We all know something of the humble website banner – it’s been around since the dawn of the internet era. This simple graphic that came in all shapes and sizes was once the bare bones of internet advertisement, and is still used widely on the Internet today. With their vivid imagery, bold and purposeful text, and oftentimes brilliant colours found on most website pages, banners have been dubbed ‘the pioneer of website advertisements.’
The first ever banner ad campaign was introduced to the internet by a company called ‘Prodigy,’ then owned by IBM and Sears. Prodigy used online advertising first to promote Sears products in the 1980s, and then other advertisers, including AOL, one of Prodigy’s direct competitors. However, Prodigy was unable to capitalise on any of its first mover advantage in online advertising.
The first clickable web ad (which later came to be known by the term “banner ad”) was sold by Global Network Navigator (GNN) in 1993 to Heller, Ehrman, White, & McAuliffe, a now defunct law firm with a Silicon Valley office. GNN was the first commercially supported web publication, and one of the very first commercial web sites ever.
From then on, smaller businesses began to emerge with the intention of marketing their businesses using the “new-world superpower” that was the internet.
So what’s important about banners today?
In the past, banners were small advertisements, usually an animated image, that was placed in strategic locations across the website page. These images were often considered very annoying by users, so many web browsers and independent applications sought to have them blocked, or the option available to do so. With the rise of Responsive Web Design, however, banners have evolved with it.
These days, however, banners are often located at the top of websites, and are used for a variety of purposes. Whether it be advertising a product, a website, or an affiliate, banners have many purposes, and are often presented in the form of a “slider.” Slider’s a group of images that are defined by the smooth sliding transition effect, and can be used as either a banner or for small groups of images. Many websites use a sliding banner at the front of their websites in order to showcase both stock, sales and important aspects of their business. Due to this, the value of constantly updating a banner on a business site is incalculable.
In 2015, banners are an integral aspect of Omni-Channel marketing and one of the key functions pertaining to Website Design. Website banners can be stationed on both individual company websites, or external websites as a third-party advertisement. The banners present these potential customers with a quick hit of gripping information, leaving them hungry for more, or at least with an established impression of the brand lingering in the depths of their minds.

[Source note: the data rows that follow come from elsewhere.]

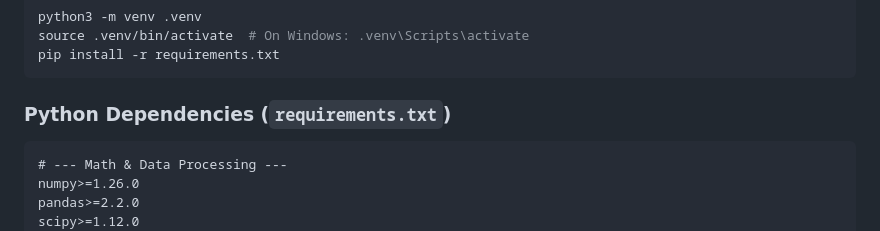
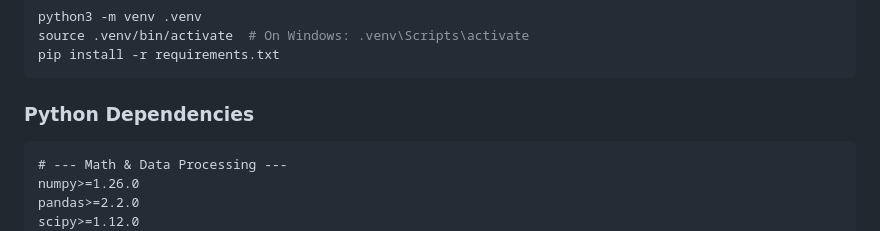
Before and after one commit to MYRADhub/portfoliolab-ai, a Markdown page: requirements.md, the part around the change. GitHub-like rendering.

````diff
--- a/requirements.md
+++ b/requirements.md
@@ -129,7 +129,7 @@ source .venv/bin/activate  # On Windows: .venv\Scripts\activate
 pip install -r requirements.txt
 ```
 
-### Python Dependencies (`requirements.txt`)
+### Python Dependencies
 ```text
 # --- Math & Data Processing ---
 numpy>=1.26.0
````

Want to get your company up on the radar? Contact Webtron today for an eye-catching banner, designed to complement your business needs.